[[ Material to process, beginning ]]
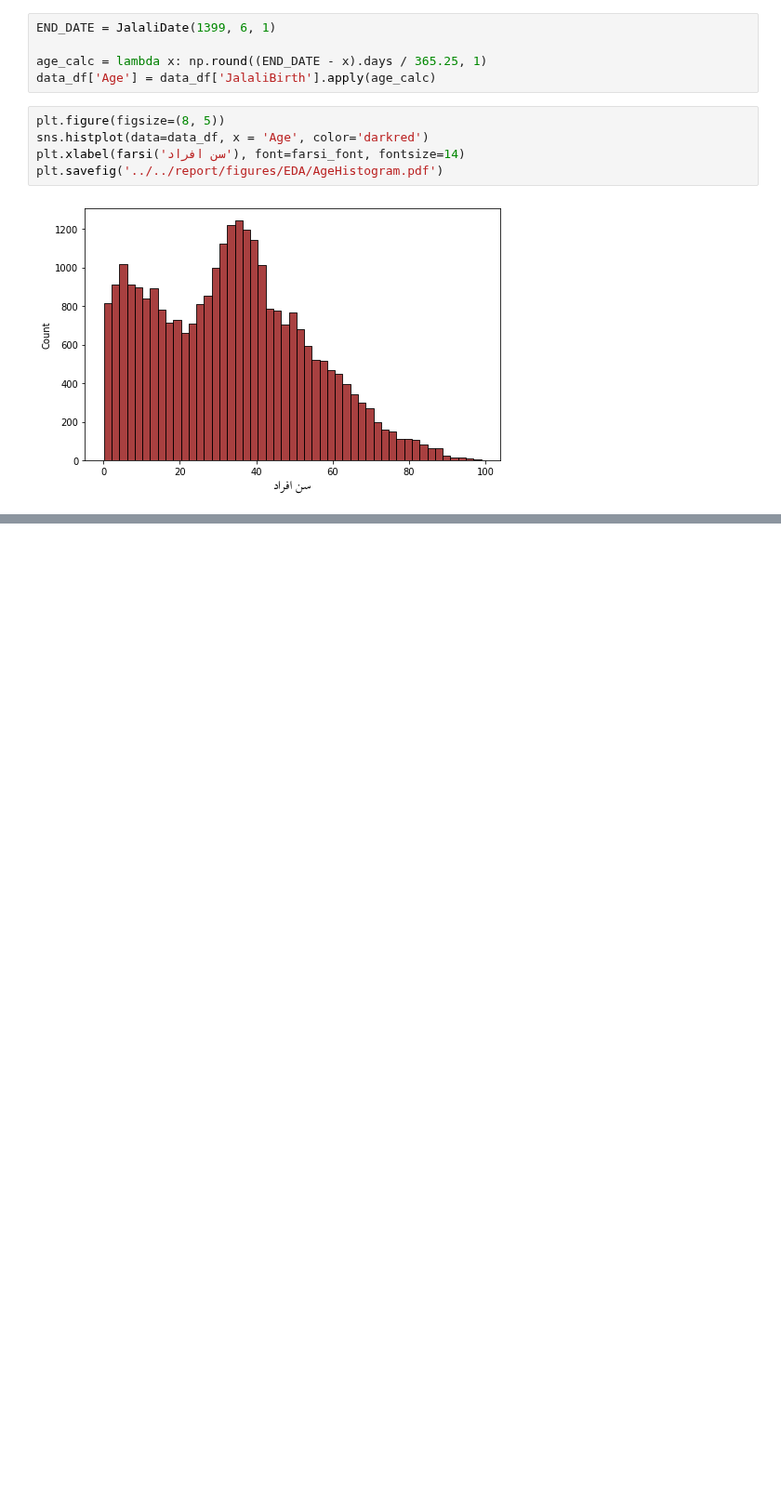
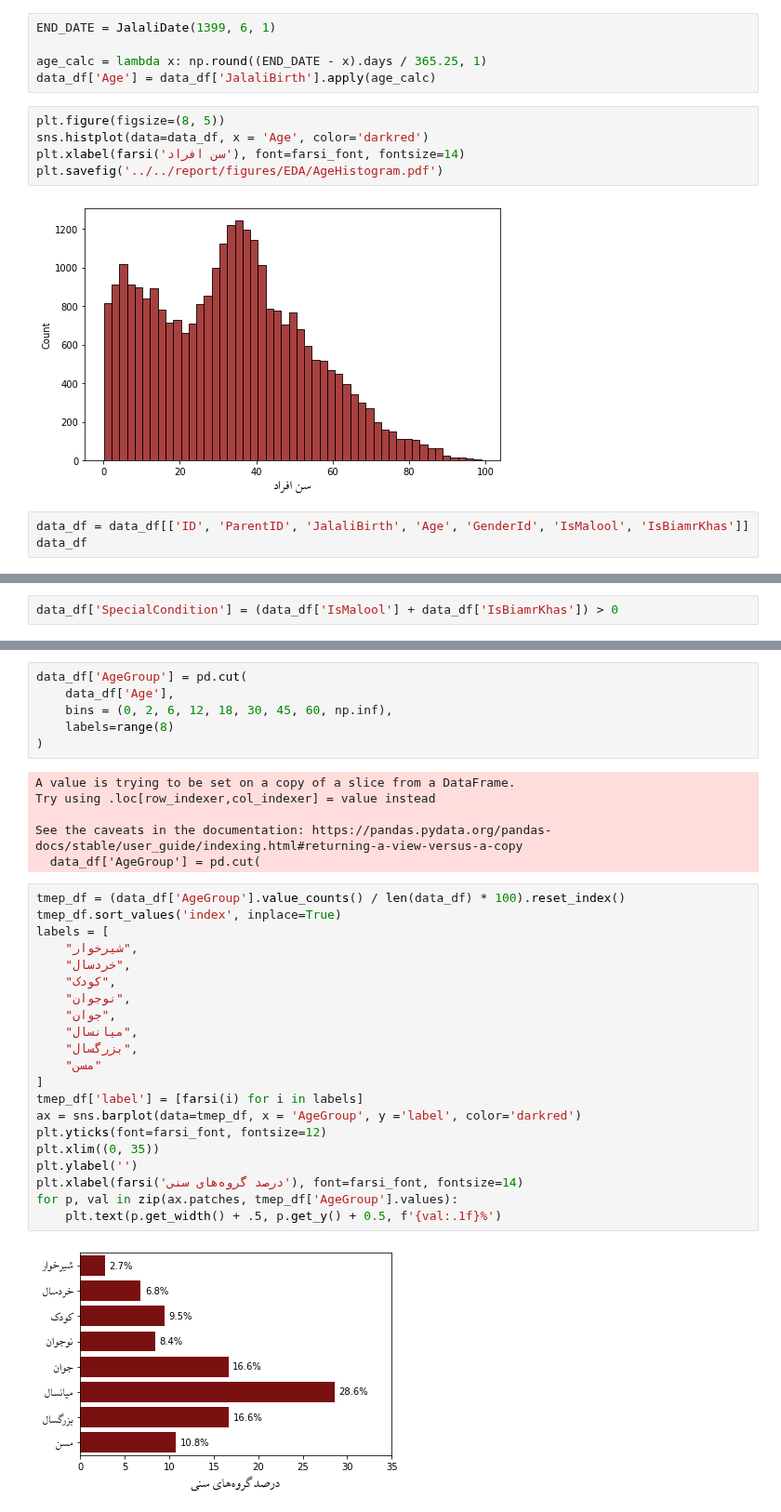
Before and after one commit to sadraheydari/BS_project, a Jupyter notebook: code/notebooks/03 - Houshold Features.ipynb, the cells around one changed output, grey strips where cells are left out. Shown at 93% size. Drawn from its saved outputs; the diff is of its cells as text; blank space fills up the shorter version.

Commit message:
age groupe

```diff
--- a/code/notebooks/03 - Houshold Features.ipynb
+++ b/code/notebooks/03 - Houshold Features.ipynb
@@ -49,3 +49,6 @@ plt.xlabel(farsi('سن افراد'), font=farsi_font, fontsize=14)
 plt.savefig('../../report/figures/EDA/AgeHistogram.pdf')
 # %% [output]
 [figure]
+# %%
+data_df = data_df[['ID', 'ParentID', 'JalaliBirth', 'Age', 'GenderId', 'IsMalool', 'IsBiamrKhas']]
+data_df
@@ -51,0 +69,2 @@ plt.savefig('../../report/figures/EDA/AgeHistogram.pdf')
+# %%
+data_df['SpecialCondition'] = (data_df['IsMalool'] + data_df['IsBiamrKhas']) > 0
@@ -51,0 +93,35 @@ plt.savefig('../../report/figures/EDA/AgeHistogram.pdf')
+# %%
+data_df['AgeGroup'] = pd.cut(
+    data_df['Age'],
+    bins = (0, 2, 6, 12, 18, 30, 45, 60, np.inf),
+    labels=range(8)
+)
+# %% [output]
+A value is trying to be set on a copy of a slice from a DataFrame.
+Try using .loc[row_indexer,col_indexer] = value instead
+
+See the caveats in the documentation: https://pandas.pydata.org/pandas-docs/stable/user_guide/indexing.html#returning-a-view-versus-a-copy
+  data_df['AgeGroup'] = pd.cut(
+# %%
+tmep_df = (data_df['AgeGroup'].value_counts() / len(data_df) * 100).reset_index()
+tmep_df.sort_values('index', inplace=True)
+labels = [
+    "شیرخوار",
+    "خردسال",
+    "کودک",
+    "نوجوان",
+    "جوان",
+    "میانسال",
+    "بزرگسال",
+    "مسن"
+]
+tmep_df['label'] = [farsi(i) for i in labels]
+ax = sns.barplot(data=tmep_df, x = 'AgeGroup', y ='label', color='darkred')
+plt.yticks(font=farsi_font, fontsize=12)
+plt.xlim((0, 35))
+plt.ylabel('')
+plt.xlabel(farsi('درصد گروه‌های سنی'), font=farsi_font, fontsize=14)
+for p, val in zip(ax.patches, tmep_df['AgeGroup'].values):
+    plt.text(p.get_width() + .5, p.get_y() + 0.5, f'{val:.1f}%')
+# %% [output]
+[figure, added]
```
Also changed, not shown: parts of 5 cells of this notebook, 1 other file.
[[ Material to process, end ]]
Exercise directions: Could you state how many lines of the records contain "figures"? Give the number and nothing else.

Task solution: 3